Publishing schedules are beginning to look much more tempting now that the worst of the pandemic-related slippage has worked its way through, at least let’s hope so. I like to kick off proceedings with a title that made my heart sing when I spotted it and this time it’s Sarah Moss’ Summerwater. From Names for the Sea, her memoir of a year spent in Iceland, to the wonderful Ghost Wall, her last novel, everything I’ve read by Moss has impressed me. Hopes are high, then for this new one. Set in the Scottish Highlands over a single rainy day, the longest of the summer, Summerwater sees a dozen people cooped up in a rundown cabin park, watching what the other residents get up to and quick to judge what they see. ‘Tensions rise and all watch on, unaware of the tragedy that lies ahead as night finally falls’ says the blurb promisingly.

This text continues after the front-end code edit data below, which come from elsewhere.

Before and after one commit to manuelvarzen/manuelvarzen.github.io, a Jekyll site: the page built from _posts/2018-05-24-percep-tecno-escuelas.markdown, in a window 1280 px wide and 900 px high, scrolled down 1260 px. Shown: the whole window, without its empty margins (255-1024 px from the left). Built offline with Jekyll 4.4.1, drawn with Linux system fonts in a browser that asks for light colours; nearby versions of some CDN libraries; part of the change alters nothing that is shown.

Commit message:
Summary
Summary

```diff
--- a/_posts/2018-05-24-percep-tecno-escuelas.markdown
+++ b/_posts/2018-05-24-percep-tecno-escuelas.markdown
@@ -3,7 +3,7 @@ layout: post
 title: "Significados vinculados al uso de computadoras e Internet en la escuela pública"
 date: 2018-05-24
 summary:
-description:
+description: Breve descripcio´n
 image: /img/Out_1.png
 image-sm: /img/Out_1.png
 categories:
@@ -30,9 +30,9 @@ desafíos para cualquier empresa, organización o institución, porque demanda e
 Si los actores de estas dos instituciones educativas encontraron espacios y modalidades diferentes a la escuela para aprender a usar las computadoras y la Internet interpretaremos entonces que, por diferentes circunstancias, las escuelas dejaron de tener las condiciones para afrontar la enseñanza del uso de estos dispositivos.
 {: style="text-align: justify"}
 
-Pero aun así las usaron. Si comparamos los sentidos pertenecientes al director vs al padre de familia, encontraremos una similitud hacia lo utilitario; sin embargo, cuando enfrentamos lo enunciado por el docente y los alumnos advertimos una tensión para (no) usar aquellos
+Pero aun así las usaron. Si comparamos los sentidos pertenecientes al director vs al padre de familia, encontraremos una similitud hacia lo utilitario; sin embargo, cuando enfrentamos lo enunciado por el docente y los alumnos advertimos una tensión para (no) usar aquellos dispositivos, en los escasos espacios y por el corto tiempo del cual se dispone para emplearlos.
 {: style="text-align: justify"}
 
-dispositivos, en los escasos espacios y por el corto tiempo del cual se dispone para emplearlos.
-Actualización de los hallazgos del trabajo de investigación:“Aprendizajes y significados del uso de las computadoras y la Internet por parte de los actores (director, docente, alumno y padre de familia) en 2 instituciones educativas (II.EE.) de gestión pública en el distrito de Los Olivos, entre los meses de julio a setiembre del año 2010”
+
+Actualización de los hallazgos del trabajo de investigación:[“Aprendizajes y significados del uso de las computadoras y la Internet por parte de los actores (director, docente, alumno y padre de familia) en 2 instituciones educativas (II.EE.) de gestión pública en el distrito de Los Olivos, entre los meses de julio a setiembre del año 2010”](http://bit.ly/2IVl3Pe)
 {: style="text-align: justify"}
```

Carys Davies’ West is one of those debuts which actually lived up to the often used ‘stunning’ label, whetting my appetite for The Mission House. Set in Ooty, a South Indian hill station, against a backdrop of rising religious tension it follows Hilary who is taken under the wing of the local priest and his adopted daughter who forms a friendship with the incomer. ‘The Mission House boldly and imaginatively explores post-colonial ideas in a world fractured between faith and non-belief, young and old, imperial past and nationalistic present. Tenderly subversive and meticulously crafted, it is a deeply human fable of the wonders and terrors of connection in a modern world’ say the publishers which sounds very enticing to me.

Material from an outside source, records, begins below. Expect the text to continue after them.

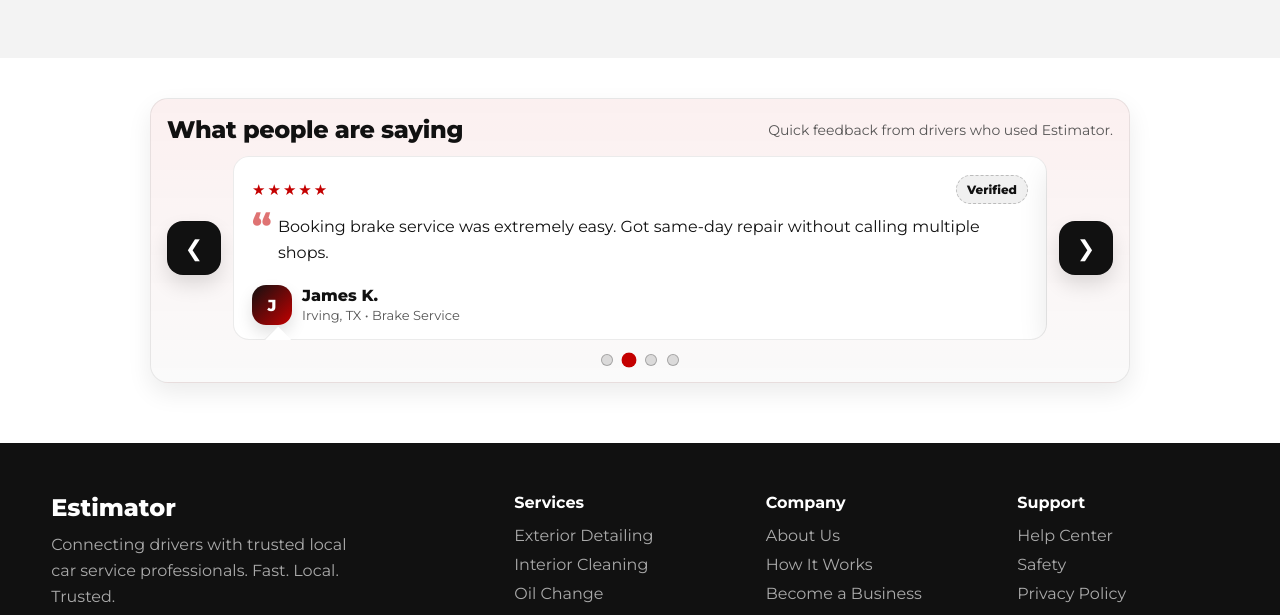
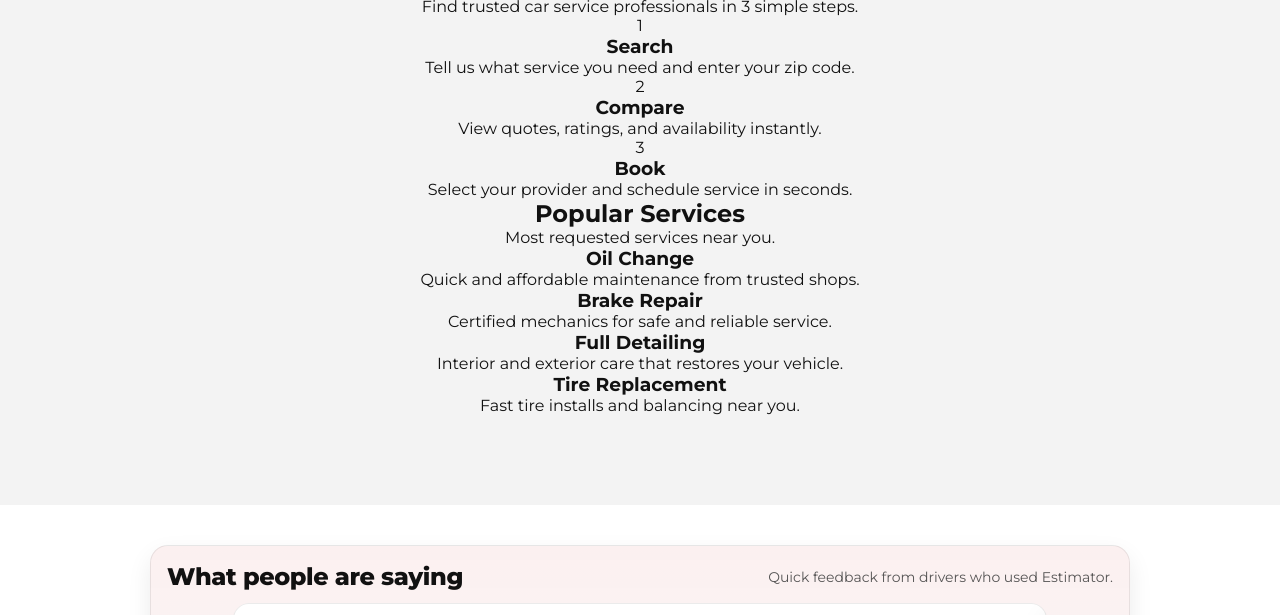
Before and after one commit to UtpalTiwari18/Estimator-App, a plain HTML site: page home.html in a window 1280 px wide. Shown: the part 759-1374 px from the top of the page. Drawn offline with Linux system fonts and the light colour scheme.

Commit message:
Update home.html

```diff
--- a/home.html
+++ b/home.html
@@ -187,7 +187,69 @@
 
     </div>
   </form>
+<section class="howItWorks">
 
+  <div class="sectionHeader">
+    <h2>How Estimator Works</h2>
+    <p>Find trusted car service professionals in 3 simple steps.</p>
+  </div>
+
+  <div class="stepsGrid">
+
+    <div class="stepCard">
+      <div class="stepNumber">1</div>
+      <h3>Search</h3>
+      <p>Tell us what service you need and enter your zip code.</p>
+    </div>
+
+    <div class="stepCard">
+      <div class="stepNumber">2</div>
+      <h3>Compare</h3>
+      <p>View quotes, ratings, and availability instantly.</p>
+    </div>
+
+    <div class="stepCard">
+      <div class="stepNumber">3</div>
+      <h3>Book</h3>
+      <p>Select your provider and schedule service in seconds.</p>
+    </div>
+
+  </div>
+
+</section>
+
+  <section class="featuredServices">
+
+  <div class="sectionHeader">
+    <h2>Popular Services</h2>
+    <p>Most requested services near you.</p>
+  </div>
+
+  <div class="servicesGrid">
+
+    <div class="serviceCard">
+      <h3>Oil Change</h3>
+      <p>Quick and affordable maintenance from trusted shops.</p>
+    </div>
+
+    <div class="serviceCard">
+      <h3>Brake Repair</h3>
+      <p>Certified mechanics for safe and reliable service.</p>
+    </div>
+
+    <div class="serviceCard">
+      <h3>Full Detailing</h3>
+      <p>Interior and exterior care that restores your vehicle.</p>
+    </div>
+
+    <div class="serviceCard">
+      <h3>Tire Replacement</h3>
+      <p>Fast tire installs and balancing near you.</p>
+    </div>
+
+  </div>
+
+</section>
 </section>
 
 <!-- ===============================
@@ -371,6 +433,8 @@
       </ul>
     </div>
 
+
+</section>
     <!-- Support -->
     <div class="footerColumn">
       <h3>Support</h3>
@@ -393,4 +457,5 @@
   <script src="homeScript.js"></script>
 
 </body>
+
 </html>
```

I reviewed Xiaolu Guo’s I Am China in the early days of this blog, describing it as a love story in fragments which could also be applied to her new novel, A Lover’s Discourse, by the sound of it. A Chinese woman comes to London, hoping her relationship will ease her loneliness in this country so different from her own. Her new life is explored through snatches of conversation between the woman and her lover in a multitude of different settings. ‘Suffused with a wonderful sense of humour, this intimate and tender novel asks universal questions: what is the meaning of home when we’ve been uprooted? How can a man and woman be together? And how best to find solid ground in a world of uncertainty?’ according to the blurb. Very much like the sound of that.
Anna Krien’s, Act of Grace, sounds very ambitious with its intertwining of four characters’ lives at least three of whom are living in the shadow of the Iraq War. ‘Crossing the frontiers of war, protest and cultural reconciliation, Act of Grace is a meditation on inheritance: the damage that one generation bestows upon the next, and the potential for transformation. It is a searing, powerful and utterly original work by an exceptional Australian writer’ say the publishers. Krien’s novel was longlisted for the Miles Franklin Award which bodes well.

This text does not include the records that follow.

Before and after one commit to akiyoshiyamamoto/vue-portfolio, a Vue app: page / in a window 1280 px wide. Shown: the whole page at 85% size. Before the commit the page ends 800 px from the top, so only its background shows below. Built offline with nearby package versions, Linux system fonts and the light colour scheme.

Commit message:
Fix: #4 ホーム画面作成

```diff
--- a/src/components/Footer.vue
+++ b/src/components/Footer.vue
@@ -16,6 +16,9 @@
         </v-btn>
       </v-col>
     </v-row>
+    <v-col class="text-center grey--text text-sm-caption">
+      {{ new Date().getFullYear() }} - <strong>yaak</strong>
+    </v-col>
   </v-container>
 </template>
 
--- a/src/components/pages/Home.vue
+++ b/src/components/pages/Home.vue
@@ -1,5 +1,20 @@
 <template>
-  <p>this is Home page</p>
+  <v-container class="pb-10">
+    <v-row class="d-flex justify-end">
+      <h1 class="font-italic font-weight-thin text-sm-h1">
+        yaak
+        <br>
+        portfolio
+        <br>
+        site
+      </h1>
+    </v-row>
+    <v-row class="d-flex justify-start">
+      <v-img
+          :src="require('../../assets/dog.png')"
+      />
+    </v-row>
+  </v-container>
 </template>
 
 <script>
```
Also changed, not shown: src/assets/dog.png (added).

Anna Bruno’s debut, Ordinary Hazards, sees a successful woman steadily drinking herself into oblivion in the bar where she met her ex-partner a few years ago on a blind date. Nine months after their divorce, she’s trying to understand how her life has taken such a turn. Her story emerges over the course of the evening until, apparently, she’s forced to face her past. The blurb temptingly sets us up for an evening ending in ‘shocking results’.
Emily St John Mandel’s dystopian Station Eleven was one of those titles impossible to avoid in my neck of the Twitter woods when it was published back in 2014 but I wasn’t a fan so you might wonder why I’m including The Glass Hotel here but I like the sound of both its settings and themes. The wealthy owner of the Hotel Caiette and its bartender begin a relationship on the same day as a hooded figure is seen scrawling a violent message on the hotel’s wall. Thirteen years later the erstwhile bartender disappears from the deck of a ship. ‘Weaving together the lives of these characters, Emily St. John Mandel’s The Glass Hotel moves between the ship, the towers of Manhattan, and the wilderness of remote British Columbia, painting a breathtaking picture of greed and guilt, fantasy and delusion, art and the ghosts of our pasts’ according to the publishers which sounds like an altogether different kind of dystopia.
That’s it for the first part of August’s new fiction preview. As ever, a click on a title will take you to a more detailed synopsis should you want to know more. Second instalment soon…